--- What you are asked to do ---
Beneath this task are records; count the lines among them that contain the word "POST" and answer with the number only.

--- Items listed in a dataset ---
★ ★ ★ ★ ★ ★ ★

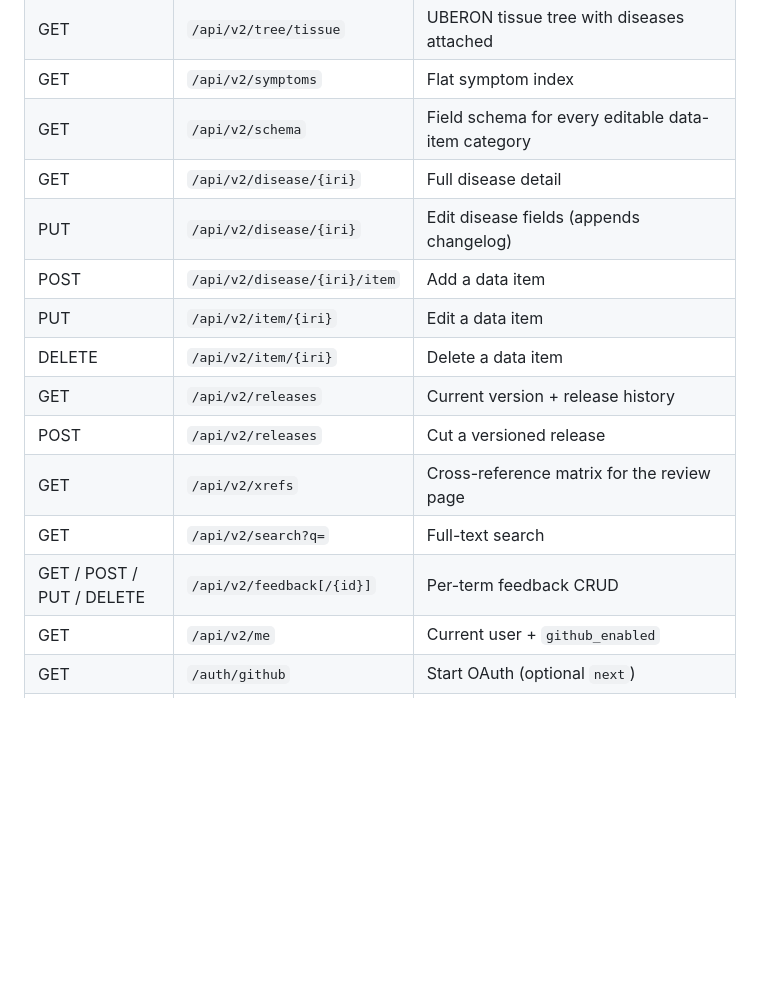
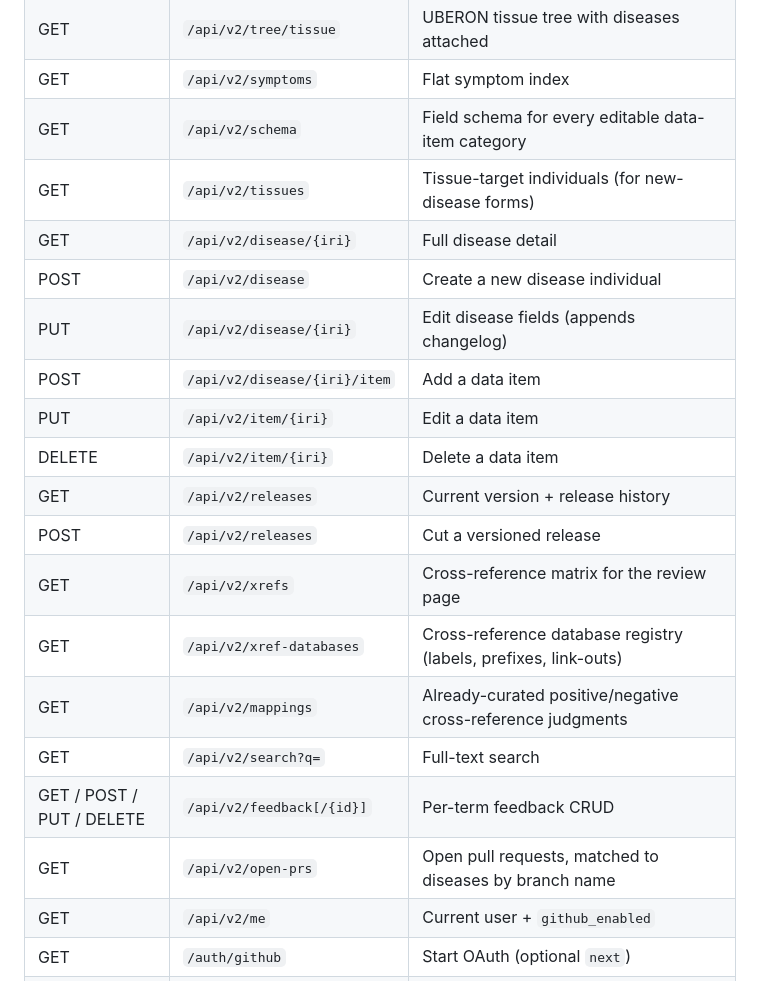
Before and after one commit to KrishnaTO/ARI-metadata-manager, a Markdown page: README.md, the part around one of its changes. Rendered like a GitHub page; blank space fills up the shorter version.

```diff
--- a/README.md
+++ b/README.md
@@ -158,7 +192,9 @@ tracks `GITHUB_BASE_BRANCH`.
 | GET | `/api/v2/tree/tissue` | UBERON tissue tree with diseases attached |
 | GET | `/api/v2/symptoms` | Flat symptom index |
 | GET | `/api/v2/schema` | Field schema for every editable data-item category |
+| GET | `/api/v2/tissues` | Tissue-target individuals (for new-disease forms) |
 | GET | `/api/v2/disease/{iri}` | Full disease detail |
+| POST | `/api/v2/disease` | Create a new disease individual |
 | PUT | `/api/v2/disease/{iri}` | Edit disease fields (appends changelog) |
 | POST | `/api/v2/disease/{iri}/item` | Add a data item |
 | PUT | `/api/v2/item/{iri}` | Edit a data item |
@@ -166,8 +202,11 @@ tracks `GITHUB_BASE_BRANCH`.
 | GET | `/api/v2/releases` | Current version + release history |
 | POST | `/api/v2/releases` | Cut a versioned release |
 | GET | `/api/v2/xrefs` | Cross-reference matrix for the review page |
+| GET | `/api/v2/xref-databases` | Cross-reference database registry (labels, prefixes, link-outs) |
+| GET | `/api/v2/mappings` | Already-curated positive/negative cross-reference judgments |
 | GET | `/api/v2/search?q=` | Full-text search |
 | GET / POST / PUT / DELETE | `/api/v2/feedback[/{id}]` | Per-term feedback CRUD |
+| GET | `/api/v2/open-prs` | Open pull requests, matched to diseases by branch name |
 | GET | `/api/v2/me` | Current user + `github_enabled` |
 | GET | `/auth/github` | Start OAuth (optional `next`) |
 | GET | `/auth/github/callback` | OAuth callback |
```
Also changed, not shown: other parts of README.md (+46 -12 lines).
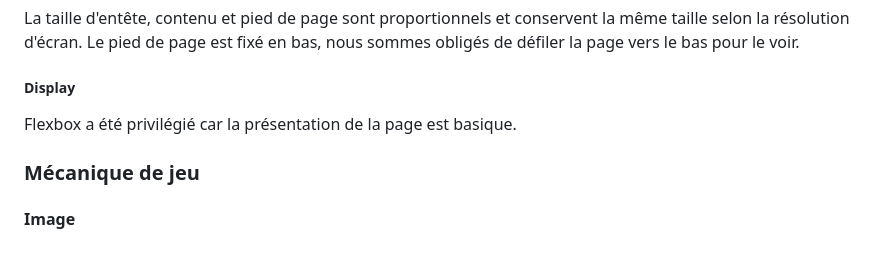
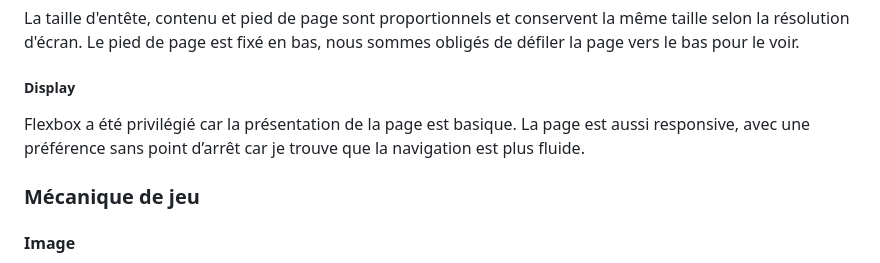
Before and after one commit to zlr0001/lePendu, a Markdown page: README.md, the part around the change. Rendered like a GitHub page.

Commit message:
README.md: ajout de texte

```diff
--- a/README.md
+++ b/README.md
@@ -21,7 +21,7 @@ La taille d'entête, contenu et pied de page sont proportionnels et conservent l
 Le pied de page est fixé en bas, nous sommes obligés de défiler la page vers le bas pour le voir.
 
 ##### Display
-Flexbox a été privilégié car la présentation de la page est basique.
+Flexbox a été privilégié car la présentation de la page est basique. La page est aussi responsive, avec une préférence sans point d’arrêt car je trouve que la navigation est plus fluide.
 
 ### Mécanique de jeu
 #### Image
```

★ ★ ★ ★ ★ ★ ★

--- Written answer ---
4